### Task description
Would you retype every record below exactly as written?

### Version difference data
===============

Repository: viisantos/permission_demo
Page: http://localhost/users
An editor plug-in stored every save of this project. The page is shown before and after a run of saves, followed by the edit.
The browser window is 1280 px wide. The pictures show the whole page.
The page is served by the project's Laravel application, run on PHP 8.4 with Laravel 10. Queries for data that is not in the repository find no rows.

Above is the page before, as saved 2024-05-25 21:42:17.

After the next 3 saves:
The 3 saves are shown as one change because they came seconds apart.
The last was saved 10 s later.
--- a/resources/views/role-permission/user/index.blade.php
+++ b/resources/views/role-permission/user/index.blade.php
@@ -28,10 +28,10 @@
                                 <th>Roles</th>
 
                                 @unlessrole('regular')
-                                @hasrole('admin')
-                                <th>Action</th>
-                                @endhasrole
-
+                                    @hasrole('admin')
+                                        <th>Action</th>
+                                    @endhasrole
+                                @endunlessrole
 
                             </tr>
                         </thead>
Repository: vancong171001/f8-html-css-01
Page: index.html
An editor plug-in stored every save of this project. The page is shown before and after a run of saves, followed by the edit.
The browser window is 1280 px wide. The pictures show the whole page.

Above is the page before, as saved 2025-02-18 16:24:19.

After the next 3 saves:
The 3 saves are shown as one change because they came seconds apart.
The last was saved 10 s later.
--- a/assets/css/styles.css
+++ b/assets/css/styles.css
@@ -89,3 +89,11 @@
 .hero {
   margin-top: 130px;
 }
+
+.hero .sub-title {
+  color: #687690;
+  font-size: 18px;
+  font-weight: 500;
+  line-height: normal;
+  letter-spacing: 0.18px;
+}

===============

### Exercise answer
Repository: viisantos/permission_demo
Page: http://localhost/users
An editor plug-in stored every save of this project. The page is shown before and after a run of saves, followed by the edit.
The browser window is 1280 px wide. The pictures show the whole page.
The page is served by the project's Laravel application, run on PHP 8.4 with Laravel 10. Queries for data that is not in the repository find no rows.

Above is the page before, as saved 2024-05-25 21:42:17.

After the next 3 saves:
The 3 saves are shown as one change because they came seconds apart.
The last was saved 10 s later.
--- a/resources/views/role-permission/user/index.blade.php
+++ b/resources/views/role-permission/user/index.blade.php
@@ -28,10 +28,10 @@
                                 <th>Roles</th>
 
                                 @unlessrole('regular')
-                                @hasrole('admin')
-                                <th>Action</th>
-                                @endhasrole
-
+                                    @hasrole('admin')
+                                        <th>Action</th>
+                                    @endhasrole
+                                @endunlessrole
 
                             </tr>
                         </thead>
Repository: vancong171001/f8-html-css-01
Page: index.html
An editor plug-in stored every save of this project. The page is shown before and after a run of saves, followed by the edit.
The browser window is 1280 px wide. The pictures show the whole page.

Above is the page before, as saved 2025-02-18 16:24:19.

After the next 3 saves:
The 3 saves are shown as one change because they came seconds apart.
The last was saved 10 s later.
--- a/assets/css/styles.css
+++ b/assets/css/styles.css
@@ -89,3 +89,11 @@
 .hero {
   margin-top: 130px;
 }
+
+.hero .sub-title {
+  color: #687690;
+  font-size: 18px;
+  font-weight: 500;
+  line-height: normal;
+  letter-spacing: 0.18px;
+}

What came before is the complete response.